Mount Everest stands 29, 028 feet above sea level and is one of the most challenging climbs in the world. Those that know me know that I have been fascinated by Everest and the ability for individuals to overcome physical demands to reach a goal. Over 5,000 people have summited this beast, many with the help of Sherpas. These naturally gifted individuals help guide climbers up the mountain in order to reach the summit. Their job is to get you to the top and do it as safely and quickly as possible.
Seeing patients with persistent pain is something we experience on a daily basis, their journeys at different places with different struggles. We treat them with different therapies, but what is truly needed for many of these patients is a companion in care, a guide—a Sherpa.
Sherpas will meet the climber at base camp, sitting at the foot of Everest. They evaluate each climber’s strengths and weaknesses preparing them for the challenges to come. They guide and protect those working through the difficult terrain of the Khumbu Icefall as well as the camps along the way to the summit. They are there to help in the difficult times in the “death zone” only to celebrate reaching the summit. From here, they assist in the tiring return to basecamp.
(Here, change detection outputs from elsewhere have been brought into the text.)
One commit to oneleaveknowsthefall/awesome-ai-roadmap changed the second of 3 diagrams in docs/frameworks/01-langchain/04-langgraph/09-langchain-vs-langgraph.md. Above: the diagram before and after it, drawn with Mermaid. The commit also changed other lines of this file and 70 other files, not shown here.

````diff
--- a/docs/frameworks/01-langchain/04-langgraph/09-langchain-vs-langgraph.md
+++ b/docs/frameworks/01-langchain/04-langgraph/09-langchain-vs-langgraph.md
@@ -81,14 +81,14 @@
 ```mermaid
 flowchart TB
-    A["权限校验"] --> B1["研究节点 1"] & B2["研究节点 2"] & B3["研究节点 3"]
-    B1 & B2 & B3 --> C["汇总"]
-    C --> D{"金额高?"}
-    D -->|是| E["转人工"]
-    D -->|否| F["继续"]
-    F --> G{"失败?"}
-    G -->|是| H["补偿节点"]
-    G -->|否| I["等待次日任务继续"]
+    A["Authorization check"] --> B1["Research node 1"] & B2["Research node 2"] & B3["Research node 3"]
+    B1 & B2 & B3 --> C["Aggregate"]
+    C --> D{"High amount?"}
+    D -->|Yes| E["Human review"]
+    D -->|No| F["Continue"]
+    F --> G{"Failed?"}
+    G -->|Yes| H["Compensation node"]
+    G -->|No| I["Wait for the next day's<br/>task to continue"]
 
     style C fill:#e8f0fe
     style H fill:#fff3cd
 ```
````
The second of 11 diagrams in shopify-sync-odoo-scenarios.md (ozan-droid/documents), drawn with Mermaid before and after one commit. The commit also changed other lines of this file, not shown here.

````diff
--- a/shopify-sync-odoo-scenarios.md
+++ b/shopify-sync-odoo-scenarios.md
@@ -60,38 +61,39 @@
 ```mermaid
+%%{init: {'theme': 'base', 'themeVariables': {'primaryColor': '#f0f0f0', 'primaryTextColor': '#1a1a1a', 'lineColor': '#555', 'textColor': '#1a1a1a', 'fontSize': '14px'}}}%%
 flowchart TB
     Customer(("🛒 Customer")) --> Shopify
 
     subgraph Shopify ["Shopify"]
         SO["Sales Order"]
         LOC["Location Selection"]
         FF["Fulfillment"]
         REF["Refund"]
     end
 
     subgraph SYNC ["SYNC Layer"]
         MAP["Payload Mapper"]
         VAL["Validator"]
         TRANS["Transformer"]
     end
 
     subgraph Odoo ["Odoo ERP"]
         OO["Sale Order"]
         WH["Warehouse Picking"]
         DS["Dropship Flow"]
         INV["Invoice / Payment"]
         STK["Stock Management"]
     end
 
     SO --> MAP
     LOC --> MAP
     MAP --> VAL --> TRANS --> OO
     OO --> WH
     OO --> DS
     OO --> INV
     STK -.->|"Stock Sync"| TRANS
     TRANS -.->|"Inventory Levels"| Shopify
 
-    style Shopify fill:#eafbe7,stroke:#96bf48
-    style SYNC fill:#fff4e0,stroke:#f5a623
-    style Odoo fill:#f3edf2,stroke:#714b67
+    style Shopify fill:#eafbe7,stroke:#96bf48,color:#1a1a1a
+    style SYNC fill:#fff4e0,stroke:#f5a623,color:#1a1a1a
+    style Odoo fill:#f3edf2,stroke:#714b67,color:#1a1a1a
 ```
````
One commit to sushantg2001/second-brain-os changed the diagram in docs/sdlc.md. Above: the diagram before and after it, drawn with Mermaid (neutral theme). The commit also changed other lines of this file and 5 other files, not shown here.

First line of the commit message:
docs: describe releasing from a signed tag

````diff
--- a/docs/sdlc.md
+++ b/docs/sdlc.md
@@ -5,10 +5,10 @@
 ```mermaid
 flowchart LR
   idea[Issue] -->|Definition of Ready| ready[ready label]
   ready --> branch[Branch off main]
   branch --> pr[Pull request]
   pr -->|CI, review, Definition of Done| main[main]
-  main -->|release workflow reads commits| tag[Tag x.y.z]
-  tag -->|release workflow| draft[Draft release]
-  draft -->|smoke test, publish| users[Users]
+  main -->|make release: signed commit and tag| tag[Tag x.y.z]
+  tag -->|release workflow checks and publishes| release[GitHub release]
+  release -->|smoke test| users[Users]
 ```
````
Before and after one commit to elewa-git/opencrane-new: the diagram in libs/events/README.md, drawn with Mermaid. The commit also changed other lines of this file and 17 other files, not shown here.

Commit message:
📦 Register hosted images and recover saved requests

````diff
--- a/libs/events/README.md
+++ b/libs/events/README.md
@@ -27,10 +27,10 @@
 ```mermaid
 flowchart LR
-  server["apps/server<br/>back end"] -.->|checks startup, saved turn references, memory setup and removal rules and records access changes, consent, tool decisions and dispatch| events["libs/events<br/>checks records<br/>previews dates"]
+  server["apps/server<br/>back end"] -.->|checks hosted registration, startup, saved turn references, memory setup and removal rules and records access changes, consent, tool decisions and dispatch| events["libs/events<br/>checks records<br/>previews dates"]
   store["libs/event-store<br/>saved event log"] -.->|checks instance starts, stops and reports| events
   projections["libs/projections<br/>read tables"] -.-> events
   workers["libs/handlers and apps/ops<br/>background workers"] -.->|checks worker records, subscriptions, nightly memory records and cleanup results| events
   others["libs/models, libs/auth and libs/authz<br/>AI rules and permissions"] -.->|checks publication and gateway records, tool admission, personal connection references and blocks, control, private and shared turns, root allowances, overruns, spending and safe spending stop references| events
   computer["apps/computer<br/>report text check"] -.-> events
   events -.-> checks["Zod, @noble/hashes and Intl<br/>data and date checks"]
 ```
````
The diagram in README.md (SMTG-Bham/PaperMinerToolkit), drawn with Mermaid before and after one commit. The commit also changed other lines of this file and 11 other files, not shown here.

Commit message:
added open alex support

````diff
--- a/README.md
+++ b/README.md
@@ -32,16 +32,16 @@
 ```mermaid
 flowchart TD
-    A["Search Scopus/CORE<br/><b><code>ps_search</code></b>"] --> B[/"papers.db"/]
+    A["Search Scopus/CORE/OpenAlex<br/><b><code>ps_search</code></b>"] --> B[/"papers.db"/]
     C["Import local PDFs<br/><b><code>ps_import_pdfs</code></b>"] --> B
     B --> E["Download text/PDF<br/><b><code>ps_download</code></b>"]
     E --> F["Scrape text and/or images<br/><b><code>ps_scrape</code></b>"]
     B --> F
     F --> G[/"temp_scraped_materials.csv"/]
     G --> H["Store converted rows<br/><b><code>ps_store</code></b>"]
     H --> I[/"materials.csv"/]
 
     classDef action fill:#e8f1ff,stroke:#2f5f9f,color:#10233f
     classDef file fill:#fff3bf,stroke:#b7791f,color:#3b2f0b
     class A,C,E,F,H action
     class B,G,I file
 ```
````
As patients enter our clinics we greet them at the foot of their journey to recovery. We evaluate their strengths or challenges to help develop a plan. We guide them through the difficult days of therapy as well as the successes of therapy.
As patients enter our Everest, how will you be the patient’s Sherpa? Will you celebrate the successes? Will you stick with them when they feel hopeless and fearful? Will you make sure the patient gets the right care they deserve? The more patients I see (direct access or not) the more I realize we need to be the Sherpa PT. This has become clear to me when desired outcomes are not met. Do we discharge and “let them go” only to get lost in the cold mountain air or will you stick with them? As the horizon of the primary care physical therapist for musculoskeletal conditions is upon us, it is imperative that we guide the patient even when they are not actively seeing us. When was the last time you have gone with a patient to their doctors appointment to help advocate for them?
It is obvious PTs have a profound role in guiding our patients through their journey to recovery, some easier than others. The effective PT will be the Sherpa, guiding them along the way. The question is: How effective are you as a Sherpa PT?
Dr. Shepherd is a clinician and clinical educator. He practices in the outpatient orthopedic patient population at Johns Hopkins Hospital where he also serves as clinical faculty for the Johns Hopkins/George Washington University Orthopedic Residency Program. He also is adjunct faculty for Evidence in Motion’s Residency and Fellowship programs where he leads regional management courses as well as mentors fellows in training. Dr. Shepherd is also faculty for EIM's new DPT program. His clinical and research interests include chronic and persistent pain disorders, spinal and extremity manual therapies, clinical outcomes assessment and clinical reasoning in physical therapy.
Tag(s): Physical Therapy Pulse All Articles Mark Shepherd, DPT